-- Problem to work on --
Give the records again in full, exactly as they appear, but without the pictures.

(Exercise material Opens)

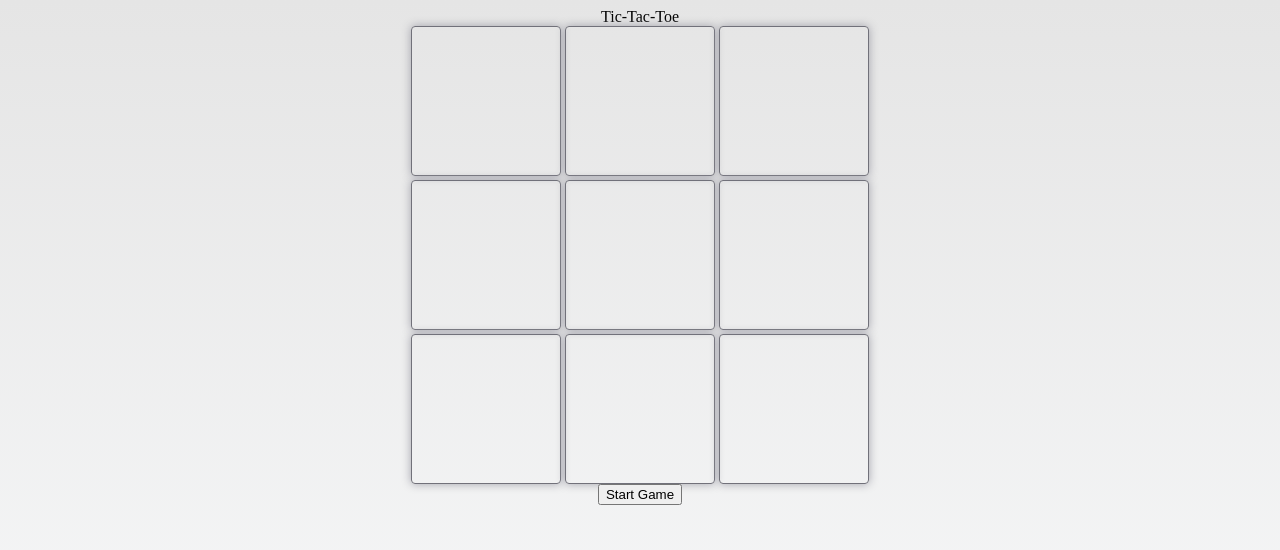
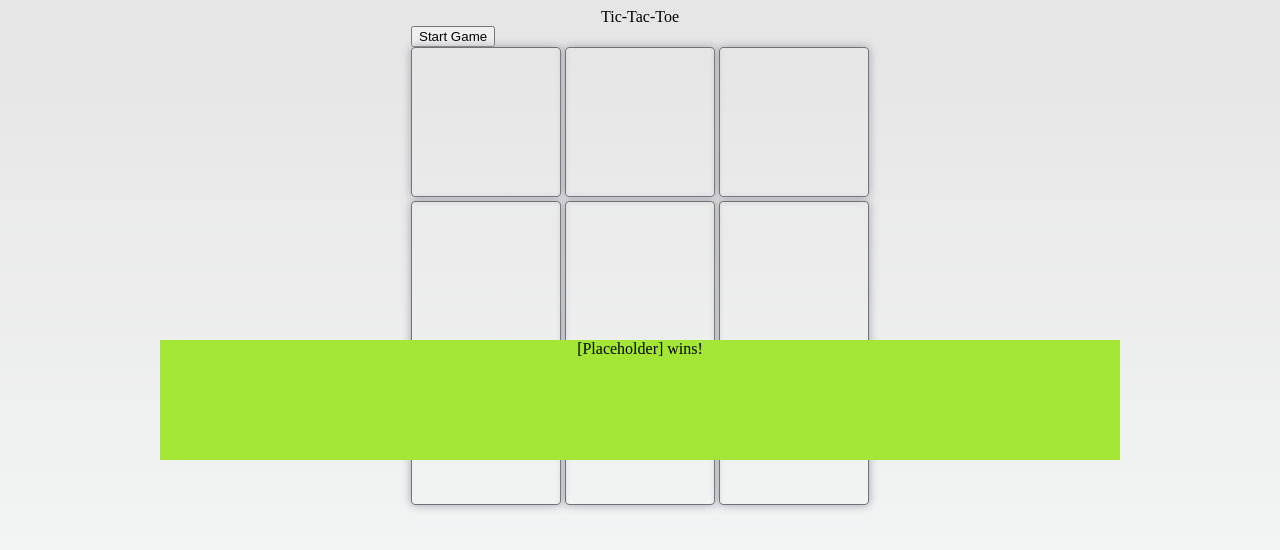
Before and after one commit to MichaelHalaj/Tic-Tac-Toe-TOP, a website: page index.html in a window 1280 px wide. Drawn offline with Linux system fonts and the light colour scheme.

Commit message:
Start winner messaging and more style

```diff
--- a/index.html
+++ b/index.html
@@ -10,7 +10,12 @@
   </head>
   <body>
     <div class="title">Tic-Tac-Toe</div>
-    <div class="board">
+    <div class="game">
+      <button class="start">Start Game</button>
+      <div class="winner-banner hide">
+        <div class="winner-message">[Placeholder] wins!</div>
+      </div>
+      <div class="board">
         <div class="board-item" id="0"></div>
         <div class="board-item" id="1"></div>
         <div class="board-item" id="2"></div>
@@ -20,7 +25,9 @@
         <div class="board-item" id="6"></div>
         <div class="board-item" id="7"></div>
         <div class="board-item" id="8"></div>
+      </div>
     </div>
-    <button class="start">Start Game</button>
+
+
   </body>
 </html>
--- a/styles.css
+++ b/styles.css
@@ -1,9 +1,7 @@
-html{
+body,html{
     height: 100%;
     background: linear-gradient(180deg, #e5e5e5, #f9fafb);
     background-repeat: no-repeat;
-}
-body{
     display: flex;
     flex-direction: column;
     align-items: center;
@@ -29,3 +27,22 @@ body{
 svg{
     justify-self: center;
 }
+.game{
+   /* position: relative; */
+}
+.winner-banner{
+    background: #a3e635;
+    display: flex;
+    justify-content: center;
+    width: 75%;
+    height: 15%;
+    top: 0;
+    bottom: 0;
+    margin: auto;
+    position: absolute;
+    left: 0;
+    right: 0;
+}
+.winner-message{
+
+}
```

(Exercise material Closes)

-- Solution --
Before and after one commit to MichaelHalaj/Tic-Tac-Toe-TOP, a website: page index.html in a window 1280 px wide. Drawn offline with Linux system fonts and the light colour scheme.

Commit message:
Start winner messaging and more style

```diff
--- a/index.html
+++ b/index.html
@@ -10,7 +10,12 @@
   </head>
   <body>
     <div class="title">Tic-Tac-Toe</div>
-    <div class="board">
+    <div class="game">
+      <button class="start">Start Game</button>
+      <div class="winner-banner hide">
+        <div class="winner-message">[Placeholder] wins!</div>
+      </div>
+      <div class="board">
         <div class="board-item" id="0"></div>
         <div class="board-item" id="1"></div>
         <div class="board-item" id="2"></div>
@@ -20,7 +25,9 @@
         <div class="board-item" id="6"></div>
         <div class="board-item" id="7"></div>
         <div class="board-item" id="8"></div>
+      </div>
     </div>
-    <button class="start">Start Game</button>
+
+
   </body>
 </html>
--- a/styles.css
+++ b/styles.css
@@ -1,9 +1,7 @@
-html{
+body,html{
     height: 100%;
     background: linear-gradient(180deg, #e5e5e5, #f9fafb);
     background-repeat: no-repeat;
-}
-body{
     display: flex;
     flex-direction: column;
     align-items: center;
@@ -29,3 +27,22 @@ body{
 svg{
     justify-self: center;
 }
+.game{
+   /* position: relative; */
+}
+.winner-banner{
+    background: #a3e635;
+    display: flex;
+    justify-content: center;
+    width: 75%;
+    height: 15%;
+    top: 0;
+    bottom: 0;
+    margin: auto;
+    position: absolute;
+    left: 0;
+    right: 0;
+}
+.winner-message{
+
+}
```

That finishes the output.